  1. The PDQ Vegetarian Cookbook: 240 Healthy and Easy No-Prep Recipes for Busy Cooks,  and Supermarket Vegan, both by Donna Klein. I have listed these both for those lazy veggie people out there (myself included). These are the best veg cookbooks I have read. Klein uses readily available ingredients to whip up some delicious meals…no extra trip to Trader Joe’s needed…even though we all know we’ll go anyway for the Two Buck Chuck.
  1. Everyday Food: Fresh, Fast, Flavorful and Everyday Food: Great Food Fast by Martha Stewart Living. Don’t mistake these with Martha’s other cookbooks unless you’re feeling saucy and want to make a four-course Thanksgiving dinner (no-thank-you). These books are compilations of recipes in the Everyday Food magazine (which is great as well). Recipes are simple; the hardest part will be gathering the ingredients. If you aren’t a cook, you may not have paprika just hanging out in the spice cabinet. Well, you probably don’t even have a spice cabinet…but anyway….onward!
  1. Fix it and Forget It series by Phyllis Pellman Good. If you don’t cook, slow cookers will be your best friend. This series of books reads like a church cookbook: the recipes are from ladies (and a few gentlemen) around the nation, and are all compiled for your crockpot pleasure in these books. Most of the recipes consist of 1) Get the ingredients together, and 2) Turn the slow cooker on and wait. Almost as easy as takeout.
Happy cooking! You can do it! When your meal turns out well, let me know. (If you make cookies, feel free to, you know, share!)


Tales of a Library-aholic

Michelle Peltier

Hello all. I’m Michelle, and I’m a Library-aholic. 

I have loved coming to the library since I was young. I remember walking into the old children’s room and seeing Paula Gilmour’s smiling face at the desk. I remember the yellow and orange paint. I remember picking out Mary Poppins to watch with my grandma. The library was always a fun place when I was little.

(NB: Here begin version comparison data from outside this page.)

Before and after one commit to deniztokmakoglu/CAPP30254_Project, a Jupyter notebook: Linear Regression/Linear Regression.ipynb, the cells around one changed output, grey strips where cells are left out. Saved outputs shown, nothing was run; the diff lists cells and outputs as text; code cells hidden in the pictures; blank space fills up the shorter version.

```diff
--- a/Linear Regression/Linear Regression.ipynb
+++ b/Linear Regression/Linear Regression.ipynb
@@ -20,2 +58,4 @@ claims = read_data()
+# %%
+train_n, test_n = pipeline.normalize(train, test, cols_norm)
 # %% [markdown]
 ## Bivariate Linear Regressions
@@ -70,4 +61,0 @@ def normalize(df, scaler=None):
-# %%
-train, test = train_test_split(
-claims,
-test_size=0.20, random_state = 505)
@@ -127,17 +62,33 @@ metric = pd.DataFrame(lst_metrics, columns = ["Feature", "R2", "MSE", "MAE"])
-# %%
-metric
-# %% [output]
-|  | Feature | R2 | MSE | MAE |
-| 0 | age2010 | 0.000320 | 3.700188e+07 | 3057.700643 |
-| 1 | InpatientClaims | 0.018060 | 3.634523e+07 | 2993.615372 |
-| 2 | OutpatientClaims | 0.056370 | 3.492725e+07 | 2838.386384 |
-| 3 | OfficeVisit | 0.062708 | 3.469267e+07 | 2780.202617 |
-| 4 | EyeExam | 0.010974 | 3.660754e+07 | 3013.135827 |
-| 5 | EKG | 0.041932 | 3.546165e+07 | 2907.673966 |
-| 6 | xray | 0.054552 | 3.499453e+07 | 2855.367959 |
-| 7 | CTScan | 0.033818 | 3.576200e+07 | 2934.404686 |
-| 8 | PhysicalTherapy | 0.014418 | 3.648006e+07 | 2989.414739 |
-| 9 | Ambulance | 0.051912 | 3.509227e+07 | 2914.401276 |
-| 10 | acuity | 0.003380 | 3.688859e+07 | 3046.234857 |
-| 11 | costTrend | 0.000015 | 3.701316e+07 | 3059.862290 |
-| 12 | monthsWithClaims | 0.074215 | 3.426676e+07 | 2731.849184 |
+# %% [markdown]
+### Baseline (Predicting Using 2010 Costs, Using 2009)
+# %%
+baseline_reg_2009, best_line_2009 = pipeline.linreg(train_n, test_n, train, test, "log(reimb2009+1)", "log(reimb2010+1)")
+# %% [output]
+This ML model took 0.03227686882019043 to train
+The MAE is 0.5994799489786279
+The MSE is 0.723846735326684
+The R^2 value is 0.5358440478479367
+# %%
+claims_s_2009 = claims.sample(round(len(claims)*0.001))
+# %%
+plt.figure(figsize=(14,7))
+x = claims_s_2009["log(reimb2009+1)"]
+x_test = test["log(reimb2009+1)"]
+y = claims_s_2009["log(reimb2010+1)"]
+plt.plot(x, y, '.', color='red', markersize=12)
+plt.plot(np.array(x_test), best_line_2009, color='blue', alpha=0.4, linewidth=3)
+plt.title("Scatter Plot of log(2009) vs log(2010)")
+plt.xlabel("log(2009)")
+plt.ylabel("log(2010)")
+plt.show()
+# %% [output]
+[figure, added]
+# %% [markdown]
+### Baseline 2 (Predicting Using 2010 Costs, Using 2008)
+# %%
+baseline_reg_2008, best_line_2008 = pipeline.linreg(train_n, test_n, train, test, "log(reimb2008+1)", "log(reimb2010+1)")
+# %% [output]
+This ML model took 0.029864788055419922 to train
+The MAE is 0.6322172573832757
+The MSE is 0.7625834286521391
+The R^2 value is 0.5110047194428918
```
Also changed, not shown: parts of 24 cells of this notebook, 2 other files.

Fast forward to 2007…I just moved back to Plainfield after an out-of-state move. I was a new mom, new wife, and moving home after being away for six years was a little scary. I began stopping by the library as often as I could because it felt familiar, even though the building, staff, and I had changed. I took comfort in knowing that I could learn something new every time I checked out a book: from trying to figure out how to raise a kid, to learning about how to deal with financial stress, to figuring out how to cook dinner without making something from a box every night.

I have been jealous of my friend Laura Brack, the PPL Tech Goddess, because of her library gig she started over 10 years ago. In October 2010, Laura informed me of a 12 hour per week job opening in Youth Services, so I jumped at the chance to interview even though I was already working 40 to 50 hours per week. I scored the position, started in November 2010, and continued to work my full time job and part time at the library until the day before I gave birth to my youngest son. After I came back to work from maternity leave, I left my full time job and took the Librarian’s Assistant position in area T. I now work primarily with the YA fiction collection.

Even though I work at the library, I still bring my kids in on my days off. I feel like it’s important to instill a respect and admiration for libraries, learning, and play. I love reading to my oldest son at bedtime, and I hope to add my youngest to our book club when he’s old enough to not chew on the books when he sees them.

And even though I’m busy with two kids under the age of four, a husband, a dog, a job, a garden, I could go on…I still make myself read every day. I think if one stops reading, one stops learning, and that’s important enough to me to keep on.